James was the second child of Michael and Jane (nee Gafney). The couple had married in a civil ceremony registered at Stockport in the early 1880s and would have six children together before she died in 1900, aged 36. When the Census was taken in 1901, the family was living in a "two up, two down" house at 66 Daw Bank Street.
Nothing is known of James's life in the years from the Census to when he joined the army in about 1915. He was assigned to the South Lancashire Regiment (service number 24045) but, after training, he was transferred to the Fusiliers. He probably went overseas with the newly formed 19th Battalion in June 1916.

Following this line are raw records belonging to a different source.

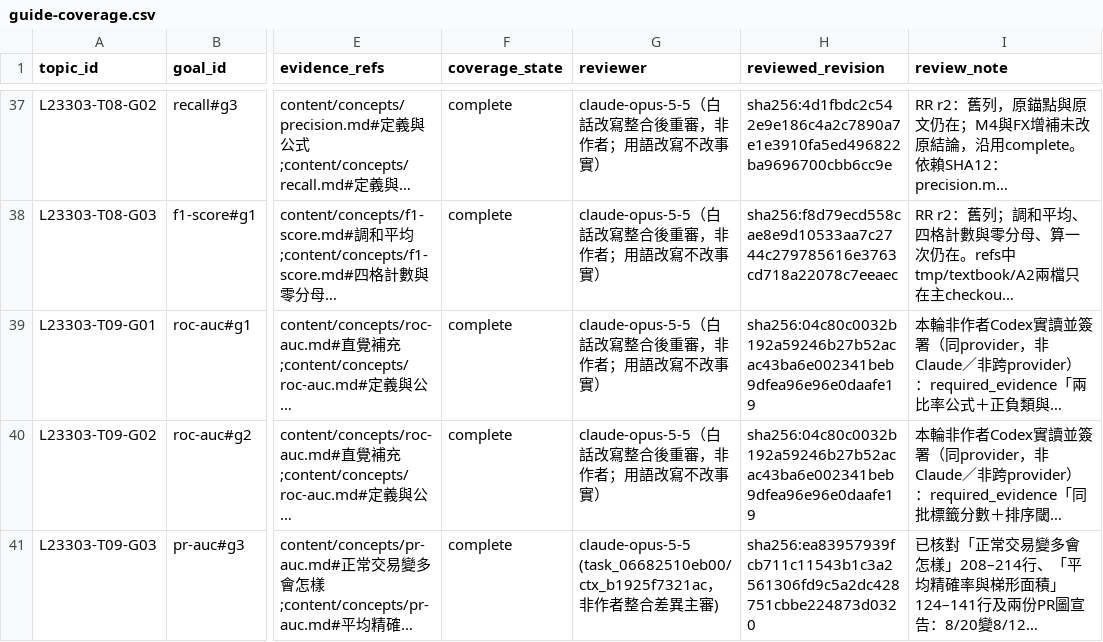
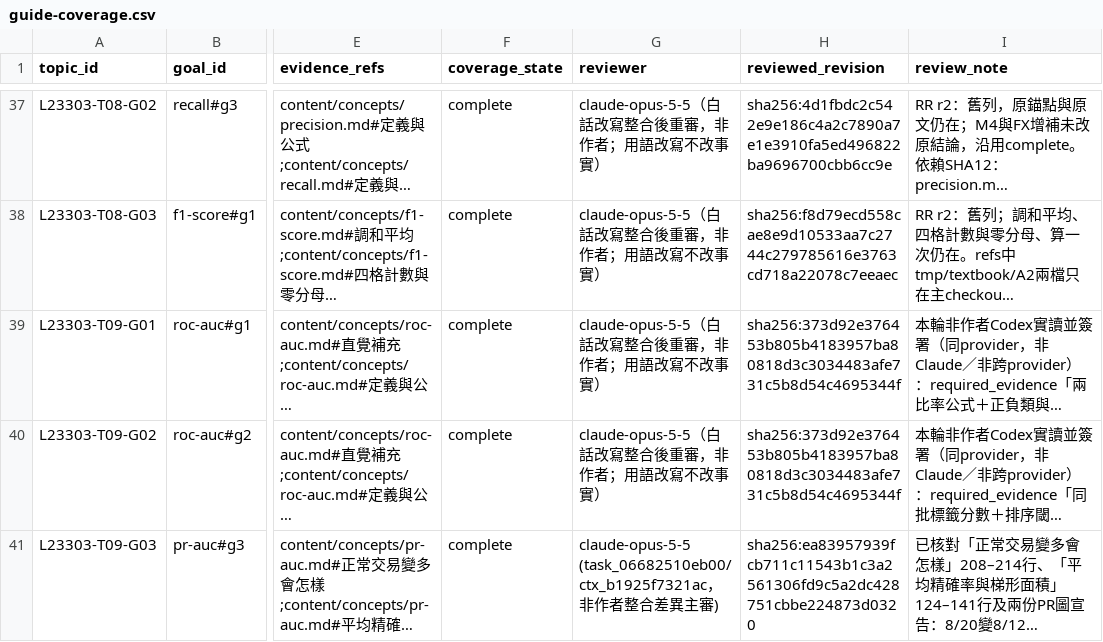
Before and after one commit to polluxyz/ipas-study, a CSV file: content/guide-coverage.csv, drawn as a sheet; only a part is shown, gaps mark what is left out; long unchanged cells end in …; the diff covers the shown part only; the diff names each change by its address in the sheet, - before the commit and + after, or states it on an @@ line.

```diff
--- a/content/guide-coverage.csv
+++ b/content/guide-coverage.csv
-H39:H40 (reviewed_revision): sha256:04c80c0032b192a59246b27b52acac43ba6e002341beb9dfea96e96e0daafe19
+H39:H40 (reviewed_revision): sha256:373d92e376453b805b4183957ba80818d3c3034483afe731c5b8d54c4695344f
```
Also changed, not shown: 5 edited cells elsewhere in this file, 2 other files.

20 June 1917 would see a major British attack near the French town of Cambrai. It is considered to be the first "all arms" assault with artillery, aircraft, tanks and infantry coming together to punch through the German lines. James and his mates were not involved on the first day but moved into position on the night of the 22nd/23rd ready to take up the attack on German positions in Bourlon Wood. The attack was scheduled for 10.30am on the 23rd and, in this sector, 12 tanks would support the infantry.
The British artillery bombardment opened on time and the tanks moved to the attack. Following about 200 yards behind, came the infantry and the Fusiliers started to move into the Wood itself at about 10.45. The Regimental History recounts "Machine-gun fire from the wood was slight. About 100 yards beyond the edge of the wood the Battalion halted, reorganised and checked positions, for the undergrowth was fairly thick. Aligned and in good order the Battalion continued the advance. The enemy held a series of posts and were undoubtedly shaken by the tanks ploughing slowly through the undergrowth and ponderously threading their way between the trees. It was, however, a bad place for tanks. Gradually they dropped out."
The various German posts were overwhelmed and, by 11.30, the first main objective - a sunken road running through the middle of the Wood - had been secured. Here, they reorganised again and then pressed forward, coming out of the northern edge of the Wood at 12.30pm. They dug in to secure the gains. Shortly afterwards, the German artillery opened up a heavy fire on the positions and this was maintained until just after 3pm when their infantry counter-attacked. There was now some serious close-quarters fighting with the British first being forced into a small withdrawal and then counterattacking themselves to retake the positions. Sometime during the day James had been killed. His body was never recovered and identified.